[Your goal] Set down all of the entries word for word, omitting the images they contain.

[Input for this task]
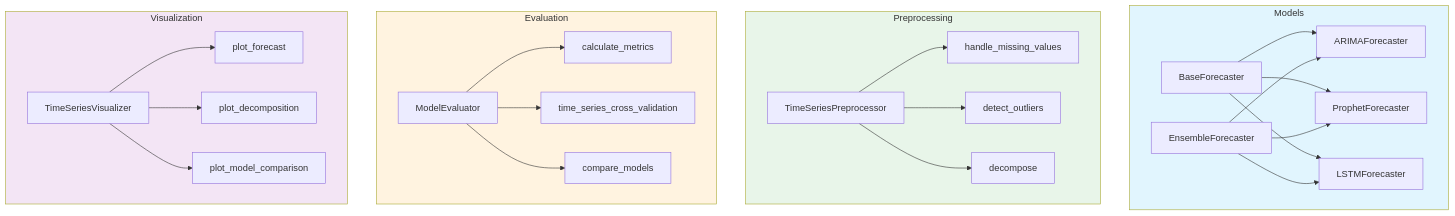
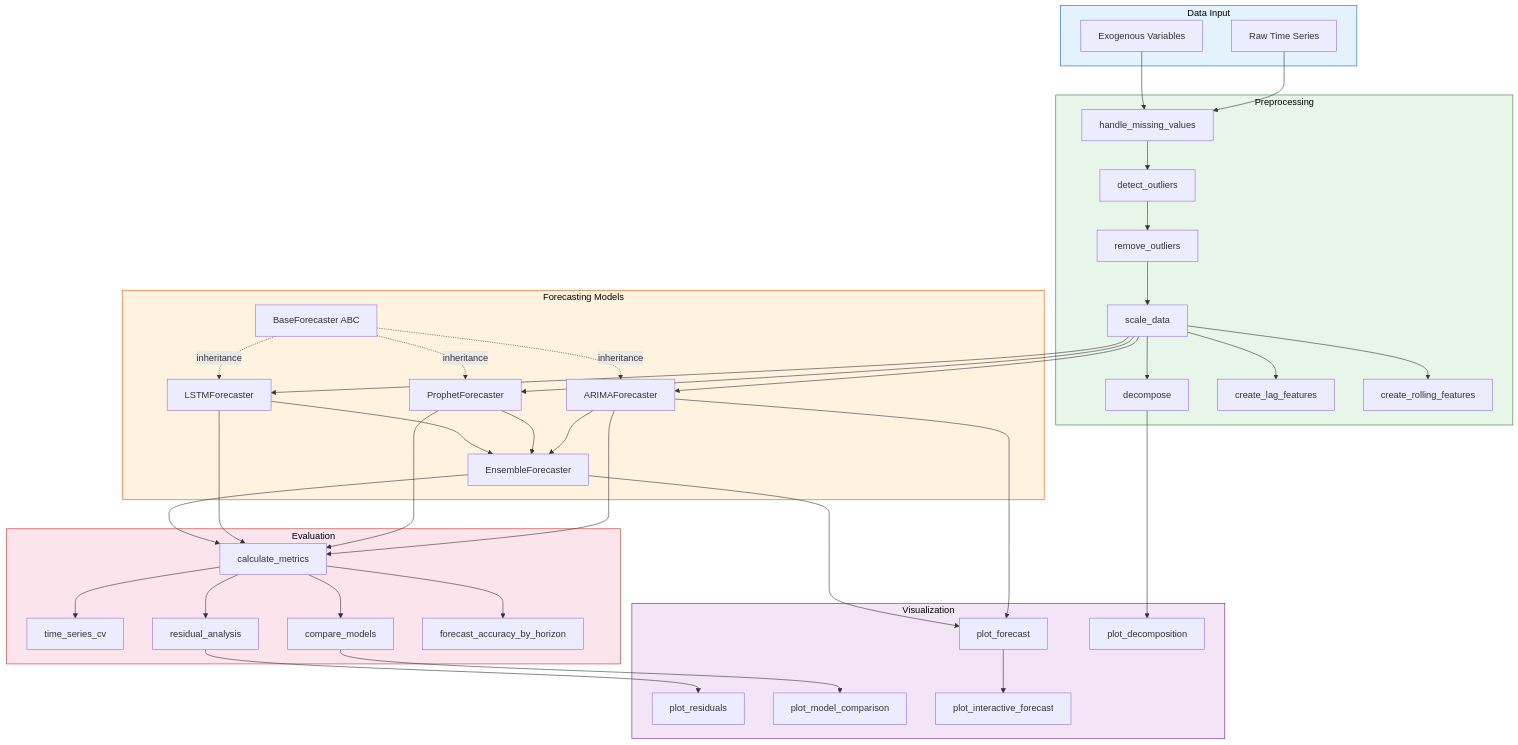
Before and after one commit to galafis/time-series-forecasting-engine: the third of 4 diagrams in README.md, drawn with Mermaid. The commit also changed other lines of this file and 1 other file, not shown here.

````diff
--- a/README.md
+++ b/README.md
@@ -209,52 +375,76 @@
 ```mermaid
-graph TB
-    subgraph Models["Models"]
-        A[BaseForecaster]
-        B[ARIMAForecaster]
-        C[ProphetForecaster]
-        D[LSTMForecaster]
-        E[EnsembleForecaster]
+graph TD
+    subgraph Input["Data Input"]
+        style Input fill:#e3f2fd,stroke:#1565c0,color:#000
+        A1[Raw Time Series]
+        A2[Exogenous Variables]
     end
 
     subgraph Preprocessing["Preprocessing"]
-        F[TimeSeriesPreprocessor]
-        G[handle_missing_values]
-        H[detect_outliers]
-        I[decompose]
+        style Preprocessing fill:#e8f5e9,stroke:#2e7d32,color:#000
+        B1[handle_missing_values]
+        B2[detect_outliers]
+        B3[remove_outliers]
+        B4[scale_data]
+        B5[decompose]
+        B6[create_lag_features]
+        B7[create_rolling_features]
+    end
+
+    subgraph Models["Forecasting Models"]
+        style Models fill:#fff3e0,stroke:#e65100,color:#000
+        C0[BaseForecaster ABC]
+        C1[ARIMAForecaster]
+        C2[ProphetForecaster]
+        C3[LSTMForecaster]
+        C4[EnsembleForecaster]
     end
 
     subgraph Evaluation["Evaluation"]
-        J[ModelEvaluator]
-        K[calculate_metrics]
-        L[time_series_cross_validation]
-        M[compare_models]
+        style Evaluation fill:#fce4ec,stroke:#c62828,color:#000
+        D1[calculate_metrics]
+        D2[time_series_cv]
+        D3[compare_models]
+        D4[residual_analysis]
+        D5[forecast_accuracy_by_horizon]
     end
 
     subgraph Visualization["Visualization"]
-        N[TimeSeriesVisualizer]
-        O[plot_forecast]
-        P[plot_decomposition]
-        Q[plot_model_comparison]
+        style Visualization fill:#f3e5f5,stroke:#6a1b9a,color:#000
+        E1[plot_forecast]
+        E2[plot_residuals]
+        E3[plot_decomposition]
+        E4[plot_model_comparison]
+        E5[plot_interactive_forecast]
     end
 
-    A --> B
-    A --> C
-    A --> D
-    E --> B
-    E --> C
-    E --> D
-    F --> G
-    F --> H
-    F --> I
-    J --> K
-    J --> L
-    J --> M
-    N --> O
-    N --> P
-    N --> Q
-
-    style Models fill:#e1f5fe
-    style Preprocessing fill:#e8f5e9
-    style Evaluation fill:#fff3e0
-    style Visualization fill:#f3e5f5
+    A1 --> B1
+    A2 --> B1
+    B1 --> B2 --> B3 --> B4
+    B4 --> B5
+    B4 --> B6
+    B4 --> B7
+    B4 --> C1
+    B4 --> C2
+    B4 --> C3
+    C0 -.->|inheritance| C1
+    C0 -.->|inheritance| C2
+    C0 -.->|inheritance| C3
+    C1 --> C4
+    C2 --> C4
+    C3 --> C4
+    C1 --> D1
+    C2 --> D1
+    C3 --> D1
+    C4 --> D1
+    D1 --> D2
+    D1 --> D3
+    D1 --> D4
+    D1 --> D5
+    D3 --> E4
+    D4 --> E2
+    C1 --> E1
+    C4 --> E1
+    B5 --> E3
+    E1 --> E5
 ```
````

[Answer to the exercise]
Before and after one commit to galafis/time-series-forecasting-engine: the third of 4 diagrams in README.md, drawn with Mermaid. The commit also changed other lines of this file and 1 other file, not shown here.

````diff
--- a/README.md
+++ b/README.md
@@ -209,52 +375,76 @@
 ```mermaid
-graph TB
-    subgraph Models["Models"]
-        A[BaseForecaster]
-        B[ARIMAForecaster]
-        C[ProphetForecaster]
-        D[LSTMForecaster]
-        E[EnsembleForecaster]
+graph TD
+    subgraph Input["Data Input"]
+        style Input fill:#e3f2fd,stroke:#1565c0,color:#000
+        A1[Raw Time Series]
+        A2[Exogenous Variables]
     end
 
     subgraph Preprocessing["Preprocessing"]
-        F[TimeSeriesPreprocessor]
-        G[handle_missing_values]
-        H[detect_outliers]
-        I[decompose]
+        style Preprocessing fill:#e8f5e9,stroke:#2e7d32,color:#000
+        B1[handle_missing_values]
+        B2[detect_outliers]
+        B3[remove_outliers]
+        B4[scale_data]
+        B5[decompose]
+        B6[create_lag_features]
+        B7[create_rolling_features]
+    end
+
+    subgraph Models["Forecasting Models"]
+        style Models fill:#fff3e0,stroke:#e65100,color:#000
+        C0[BaseForecaster ABC]
+        C1[ARIMAForecaster]
+        C2[ProphetForecaster]
+        C3[LSTMForecaster]
+        C4[EnsembleForecaster]
     end
 
     subgraph Evaluation["Evaluation"]
-        J[ModelEvaluator]
-        K[calculate_metrics]
-        L[time_series_cross_validation]
-        M[compare_models]
+        style Evaluation fill:#fce4ec,stroke:#c62828,color:#000
+        D1[calculate_metrics]
+        D2[time_series_cv]
+        D3[compare_models]
+        D4[residual_analysis]
+        D5[forecast_accuracy_by_horizon]
     end
 
     subgraph Visualization["Visualization"]
-        N[TimeSeriesVisualizer]
-        O[plot_forecast]
-        P[plot_decomposition]
-        Q[plot_model_comparison]
+        style Visualization fill:#f3e5f5,stroke:#6a1b9a,color:#000
+        E1[plot_forecast]
+        E2[plot_residuals]
+        E3[plot_decomposition]
+        E4[plot_model_comparison]
+        E5[plot_interactive_forecast]
     end
 
-    A --> B
-    A --> C
-    A --> D
-    E --> B
-    E --> C
-    E --> D
-    F --> G
-    F --> H
-    F --> I
-    J --> K
-    J --> L
-    J --> M
-    N --> O
-    N --> P
-    N --> Q
-
-    style Models fill:#e1f5fe
-    style Preprocessing fill:#e8f5e9
-    style Evaluation fill:#fff3e0
-    style Visualization fill:#f3e5f5
+    A1 --> B1
+    A2 --> B1
+    B1 --> B2 --> B3 --> B4
+    B4 --> B5
+    B4 --> B6
+    B4 --> B7
+    B4 --> C1
+    B4 --> C2
+    B4 --> C3
+    C0 -.->|inheritance| C1
+    C0 -.->|inheritance| C2
+    C0 -.->|inheritance| C3
+    C1 --> C4
+    C2 --> C4
+    C3 --> C4
+    C1 --> D1
+    C2 --> D1
+    C3 --> D1
+    C4 --> D1
+    D1 --> D2
+    D1 --> D3
+    D1 --> D4
+    D1 --> D5
+    D3 --> E4
+    D4 --> E2
+    C1 --> E1
+    C4 --> E1
+    B5 --> E3
+    E1 --> E5
 ```
````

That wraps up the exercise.